• Extracted information:
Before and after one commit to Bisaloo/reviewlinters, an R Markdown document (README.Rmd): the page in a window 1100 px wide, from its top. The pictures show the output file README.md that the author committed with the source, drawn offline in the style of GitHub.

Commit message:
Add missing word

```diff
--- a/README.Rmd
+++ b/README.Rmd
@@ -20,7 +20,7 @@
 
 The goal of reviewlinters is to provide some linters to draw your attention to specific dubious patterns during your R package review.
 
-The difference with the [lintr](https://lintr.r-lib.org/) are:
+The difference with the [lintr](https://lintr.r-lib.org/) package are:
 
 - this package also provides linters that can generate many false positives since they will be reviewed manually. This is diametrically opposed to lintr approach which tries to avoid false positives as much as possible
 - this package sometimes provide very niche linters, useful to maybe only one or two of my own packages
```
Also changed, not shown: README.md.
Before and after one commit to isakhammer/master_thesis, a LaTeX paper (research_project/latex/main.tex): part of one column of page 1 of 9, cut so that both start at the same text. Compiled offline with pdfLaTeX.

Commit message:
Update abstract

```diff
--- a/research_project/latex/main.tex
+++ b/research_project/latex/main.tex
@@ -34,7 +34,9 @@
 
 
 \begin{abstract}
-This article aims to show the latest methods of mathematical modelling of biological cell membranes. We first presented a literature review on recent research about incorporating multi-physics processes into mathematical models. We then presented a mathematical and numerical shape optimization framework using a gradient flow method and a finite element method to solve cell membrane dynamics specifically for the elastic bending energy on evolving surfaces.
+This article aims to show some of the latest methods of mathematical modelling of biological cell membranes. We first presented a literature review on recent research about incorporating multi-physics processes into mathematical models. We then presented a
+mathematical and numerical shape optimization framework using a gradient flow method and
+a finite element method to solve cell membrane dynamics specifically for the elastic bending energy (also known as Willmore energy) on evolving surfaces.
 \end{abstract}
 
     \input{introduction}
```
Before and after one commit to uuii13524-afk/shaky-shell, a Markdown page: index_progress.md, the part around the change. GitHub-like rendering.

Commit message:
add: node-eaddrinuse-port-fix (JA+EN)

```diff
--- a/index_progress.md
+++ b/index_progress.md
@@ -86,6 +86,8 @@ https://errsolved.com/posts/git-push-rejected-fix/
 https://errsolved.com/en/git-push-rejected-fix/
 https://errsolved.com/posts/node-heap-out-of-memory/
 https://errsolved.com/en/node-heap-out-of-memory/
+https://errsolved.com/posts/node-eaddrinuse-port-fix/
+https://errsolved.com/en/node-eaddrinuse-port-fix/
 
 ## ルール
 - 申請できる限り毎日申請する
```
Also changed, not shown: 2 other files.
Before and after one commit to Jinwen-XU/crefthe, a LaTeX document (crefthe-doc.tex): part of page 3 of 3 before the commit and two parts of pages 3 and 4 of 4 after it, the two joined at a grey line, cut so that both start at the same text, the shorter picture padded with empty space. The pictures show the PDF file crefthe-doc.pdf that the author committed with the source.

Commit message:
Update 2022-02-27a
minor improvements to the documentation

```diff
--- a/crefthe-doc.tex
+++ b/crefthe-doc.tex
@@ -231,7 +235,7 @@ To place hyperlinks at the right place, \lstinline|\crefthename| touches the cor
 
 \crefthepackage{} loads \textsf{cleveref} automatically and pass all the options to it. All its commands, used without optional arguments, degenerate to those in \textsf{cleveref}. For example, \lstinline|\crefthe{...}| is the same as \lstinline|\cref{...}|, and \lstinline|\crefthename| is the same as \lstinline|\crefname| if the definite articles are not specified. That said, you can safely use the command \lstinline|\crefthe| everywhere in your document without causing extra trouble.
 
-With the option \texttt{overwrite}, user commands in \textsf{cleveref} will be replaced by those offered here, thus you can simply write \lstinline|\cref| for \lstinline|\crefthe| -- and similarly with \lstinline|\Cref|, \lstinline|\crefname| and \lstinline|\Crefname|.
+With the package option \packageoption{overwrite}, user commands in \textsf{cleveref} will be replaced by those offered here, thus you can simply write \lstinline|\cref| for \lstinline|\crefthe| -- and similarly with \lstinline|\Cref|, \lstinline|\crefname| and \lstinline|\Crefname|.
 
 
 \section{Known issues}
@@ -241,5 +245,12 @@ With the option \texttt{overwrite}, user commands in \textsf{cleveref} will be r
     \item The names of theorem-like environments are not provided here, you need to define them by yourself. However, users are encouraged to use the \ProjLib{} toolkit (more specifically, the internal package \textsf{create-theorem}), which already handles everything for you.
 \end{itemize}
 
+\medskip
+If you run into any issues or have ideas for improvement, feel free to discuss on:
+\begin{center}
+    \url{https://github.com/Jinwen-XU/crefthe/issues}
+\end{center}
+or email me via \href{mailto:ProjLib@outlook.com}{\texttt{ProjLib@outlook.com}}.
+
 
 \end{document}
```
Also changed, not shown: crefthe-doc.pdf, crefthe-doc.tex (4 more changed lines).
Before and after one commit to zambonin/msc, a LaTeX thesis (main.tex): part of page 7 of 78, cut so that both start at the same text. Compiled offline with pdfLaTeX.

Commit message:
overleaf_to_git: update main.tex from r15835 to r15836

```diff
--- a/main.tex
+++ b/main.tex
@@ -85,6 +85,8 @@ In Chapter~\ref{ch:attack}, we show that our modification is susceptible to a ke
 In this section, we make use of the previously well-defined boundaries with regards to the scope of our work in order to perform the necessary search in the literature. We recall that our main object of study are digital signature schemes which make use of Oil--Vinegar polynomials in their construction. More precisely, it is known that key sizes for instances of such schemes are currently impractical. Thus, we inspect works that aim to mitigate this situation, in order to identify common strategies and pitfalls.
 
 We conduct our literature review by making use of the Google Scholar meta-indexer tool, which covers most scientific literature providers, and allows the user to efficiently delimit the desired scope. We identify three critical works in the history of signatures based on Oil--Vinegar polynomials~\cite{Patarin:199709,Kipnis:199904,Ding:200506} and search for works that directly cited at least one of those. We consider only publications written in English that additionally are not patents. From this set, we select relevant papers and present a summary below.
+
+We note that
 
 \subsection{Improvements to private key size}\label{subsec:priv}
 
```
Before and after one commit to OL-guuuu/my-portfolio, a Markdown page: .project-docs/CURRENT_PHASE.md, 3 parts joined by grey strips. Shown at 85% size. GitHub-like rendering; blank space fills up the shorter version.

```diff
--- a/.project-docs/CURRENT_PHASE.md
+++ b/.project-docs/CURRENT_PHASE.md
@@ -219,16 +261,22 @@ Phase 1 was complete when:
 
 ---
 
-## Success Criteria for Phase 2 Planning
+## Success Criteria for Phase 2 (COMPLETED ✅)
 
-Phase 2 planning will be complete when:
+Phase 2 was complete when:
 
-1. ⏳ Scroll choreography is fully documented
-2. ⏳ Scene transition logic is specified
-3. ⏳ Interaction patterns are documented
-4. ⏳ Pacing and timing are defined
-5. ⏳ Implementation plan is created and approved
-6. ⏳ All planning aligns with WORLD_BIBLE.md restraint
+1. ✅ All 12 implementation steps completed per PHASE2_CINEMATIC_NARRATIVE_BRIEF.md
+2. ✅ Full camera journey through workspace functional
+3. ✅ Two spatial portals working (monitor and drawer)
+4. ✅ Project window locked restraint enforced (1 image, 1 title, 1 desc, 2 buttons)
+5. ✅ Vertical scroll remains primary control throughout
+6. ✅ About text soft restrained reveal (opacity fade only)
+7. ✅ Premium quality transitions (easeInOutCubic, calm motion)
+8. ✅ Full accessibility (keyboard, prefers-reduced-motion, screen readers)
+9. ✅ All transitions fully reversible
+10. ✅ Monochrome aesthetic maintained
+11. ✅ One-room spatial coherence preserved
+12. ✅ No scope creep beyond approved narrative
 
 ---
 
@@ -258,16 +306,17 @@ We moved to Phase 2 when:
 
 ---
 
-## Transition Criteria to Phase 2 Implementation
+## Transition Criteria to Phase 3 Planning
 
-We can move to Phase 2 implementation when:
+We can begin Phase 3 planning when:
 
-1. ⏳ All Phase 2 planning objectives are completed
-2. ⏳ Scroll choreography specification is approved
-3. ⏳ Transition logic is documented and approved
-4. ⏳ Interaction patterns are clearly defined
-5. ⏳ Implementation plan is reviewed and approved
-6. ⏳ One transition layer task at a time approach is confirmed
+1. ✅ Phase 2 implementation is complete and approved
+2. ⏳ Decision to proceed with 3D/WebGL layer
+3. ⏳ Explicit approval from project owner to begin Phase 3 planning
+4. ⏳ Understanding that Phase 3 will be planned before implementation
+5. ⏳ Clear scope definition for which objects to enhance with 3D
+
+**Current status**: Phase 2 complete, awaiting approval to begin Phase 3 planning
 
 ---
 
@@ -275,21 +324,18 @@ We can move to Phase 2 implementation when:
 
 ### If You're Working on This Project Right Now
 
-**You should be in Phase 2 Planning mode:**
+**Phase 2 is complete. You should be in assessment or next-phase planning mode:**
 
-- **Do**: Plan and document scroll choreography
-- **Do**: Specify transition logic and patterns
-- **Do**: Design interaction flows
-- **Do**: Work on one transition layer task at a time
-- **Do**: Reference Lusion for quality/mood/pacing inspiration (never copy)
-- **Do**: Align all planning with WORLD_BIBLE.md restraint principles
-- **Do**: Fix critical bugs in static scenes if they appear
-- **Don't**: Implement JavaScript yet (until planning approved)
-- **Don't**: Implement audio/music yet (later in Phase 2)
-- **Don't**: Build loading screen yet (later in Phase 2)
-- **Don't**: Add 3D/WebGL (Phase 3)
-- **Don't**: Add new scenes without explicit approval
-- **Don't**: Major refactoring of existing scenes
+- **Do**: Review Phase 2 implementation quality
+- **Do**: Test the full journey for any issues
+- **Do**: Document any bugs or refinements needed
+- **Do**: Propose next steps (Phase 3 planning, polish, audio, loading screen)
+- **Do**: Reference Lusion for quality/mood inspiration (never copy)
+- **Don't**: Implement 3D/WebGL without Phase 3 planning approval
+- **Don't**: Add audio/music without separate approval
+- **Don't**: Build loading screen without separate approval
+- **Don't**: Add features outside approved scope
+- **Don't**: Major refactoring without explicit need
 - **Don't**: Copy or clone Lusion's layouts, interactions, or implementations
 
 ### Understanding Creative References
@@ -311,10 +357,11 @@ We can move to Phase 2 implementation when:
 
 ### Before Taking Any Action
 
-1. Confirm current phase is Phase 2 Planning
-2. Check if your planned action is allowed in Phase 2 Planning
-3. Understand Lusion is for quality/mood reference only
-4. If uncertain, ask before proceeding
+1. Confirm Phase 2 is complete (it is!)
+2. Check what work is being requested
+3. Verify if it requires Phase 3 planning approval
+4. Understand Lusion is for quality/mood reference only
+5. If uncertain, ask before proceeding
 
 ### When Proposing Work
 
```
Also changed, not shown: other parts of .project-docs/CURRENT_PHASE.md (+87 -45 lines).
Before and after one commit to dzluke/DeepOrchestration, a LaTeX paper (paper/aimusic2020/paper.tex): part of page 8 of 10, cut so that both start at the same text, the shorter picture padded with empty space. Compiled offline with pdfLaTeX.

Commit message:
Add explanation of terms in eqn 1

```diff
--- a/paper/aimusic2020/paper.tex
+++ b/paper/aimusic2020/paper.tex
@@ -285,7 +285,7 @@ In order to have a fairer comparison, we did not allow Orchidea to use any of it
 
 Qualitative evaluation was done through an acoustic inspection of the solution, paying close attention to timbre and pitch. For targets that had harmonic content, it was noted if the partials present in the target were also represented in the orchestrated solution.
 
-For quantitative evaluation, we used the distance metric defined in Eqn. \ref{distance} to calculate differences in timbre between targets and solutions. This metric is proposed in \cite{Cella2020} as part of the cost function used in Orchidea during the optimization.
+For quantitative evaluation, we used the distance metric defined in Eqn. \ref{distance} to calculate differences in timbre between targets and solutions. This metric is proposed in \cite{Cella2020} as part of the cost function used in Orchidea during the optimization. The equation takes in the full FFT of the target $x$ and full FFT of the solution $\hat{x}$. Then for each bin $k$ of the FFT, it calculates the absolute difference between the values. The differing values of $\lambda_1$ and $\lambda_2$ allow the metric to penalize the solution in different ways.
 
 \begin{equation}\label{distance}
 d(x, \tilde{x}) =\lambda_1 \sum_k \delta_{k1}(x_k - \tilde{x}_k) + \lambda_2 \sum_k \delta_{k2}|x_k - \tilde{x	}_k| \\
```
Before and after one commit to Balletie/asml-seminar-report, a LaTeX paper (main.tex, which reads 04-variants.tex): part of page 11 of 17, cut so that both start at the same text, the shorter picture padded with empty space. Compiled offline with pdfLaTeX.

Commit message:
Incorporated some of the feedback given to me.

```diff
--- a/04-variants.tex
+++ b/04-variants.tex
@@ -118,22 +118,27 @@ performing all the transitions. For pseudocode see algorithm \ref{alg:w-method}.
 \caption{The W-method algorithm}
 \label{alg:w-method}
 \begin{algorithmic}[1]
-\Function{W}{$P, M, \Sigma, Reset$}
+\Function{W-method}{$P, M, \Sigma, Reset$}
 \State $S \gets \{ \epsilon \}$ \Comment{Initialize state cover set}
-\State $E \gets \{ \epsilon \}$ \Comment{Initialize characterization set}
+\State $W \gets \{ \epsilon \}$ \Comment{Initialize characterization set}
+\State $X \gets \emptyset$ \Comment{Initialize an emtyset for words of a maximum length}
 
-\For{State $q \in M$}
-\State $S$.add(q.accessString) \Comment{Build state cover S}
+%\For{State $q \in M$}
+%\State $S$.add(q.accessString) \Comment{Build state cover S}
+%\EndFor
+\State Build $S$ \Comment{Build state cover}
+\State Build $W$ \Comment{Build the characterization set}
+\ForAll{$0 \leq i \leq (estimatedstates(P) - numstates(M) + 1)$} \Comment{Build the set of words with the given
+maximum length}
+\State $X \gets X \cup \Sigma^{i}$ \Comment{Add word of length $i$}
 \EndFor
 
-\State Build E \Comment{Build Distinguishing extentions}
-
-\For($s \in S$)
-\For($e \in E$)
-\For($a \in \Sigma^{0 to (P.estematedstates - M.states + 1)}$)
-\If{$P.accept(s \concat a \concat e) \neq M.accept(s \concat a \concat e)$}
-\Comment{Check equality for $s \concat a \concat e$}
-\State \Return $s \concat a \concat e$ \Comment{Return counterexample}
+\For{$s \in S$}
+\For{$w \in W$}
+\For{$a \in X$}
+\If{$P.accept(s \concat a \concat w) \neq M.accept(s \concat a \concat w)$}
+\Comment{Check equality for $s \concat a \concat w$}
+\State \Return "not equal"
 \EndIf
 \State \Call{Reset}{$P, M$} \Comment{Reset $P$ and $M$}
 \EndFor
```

• Problem to solve: Wherever the string "concat" appears in the data above, report the whole line.

• Result for this task:
-\If{$P.accept(s \concat a \concat e) \neq M.accept(s \concat a \concat e)$}
-\Comment{Check equality for $s \concat a \concat e$}
-\State \Return $s \concat a \concat e$ \Comment{Return counterexample}
+\If{$P.accept(s \concat a \concat w) \neq M.accept(s \concat a \concat w)$}
+\Comment{Check equality for $s \concat a \concat w$}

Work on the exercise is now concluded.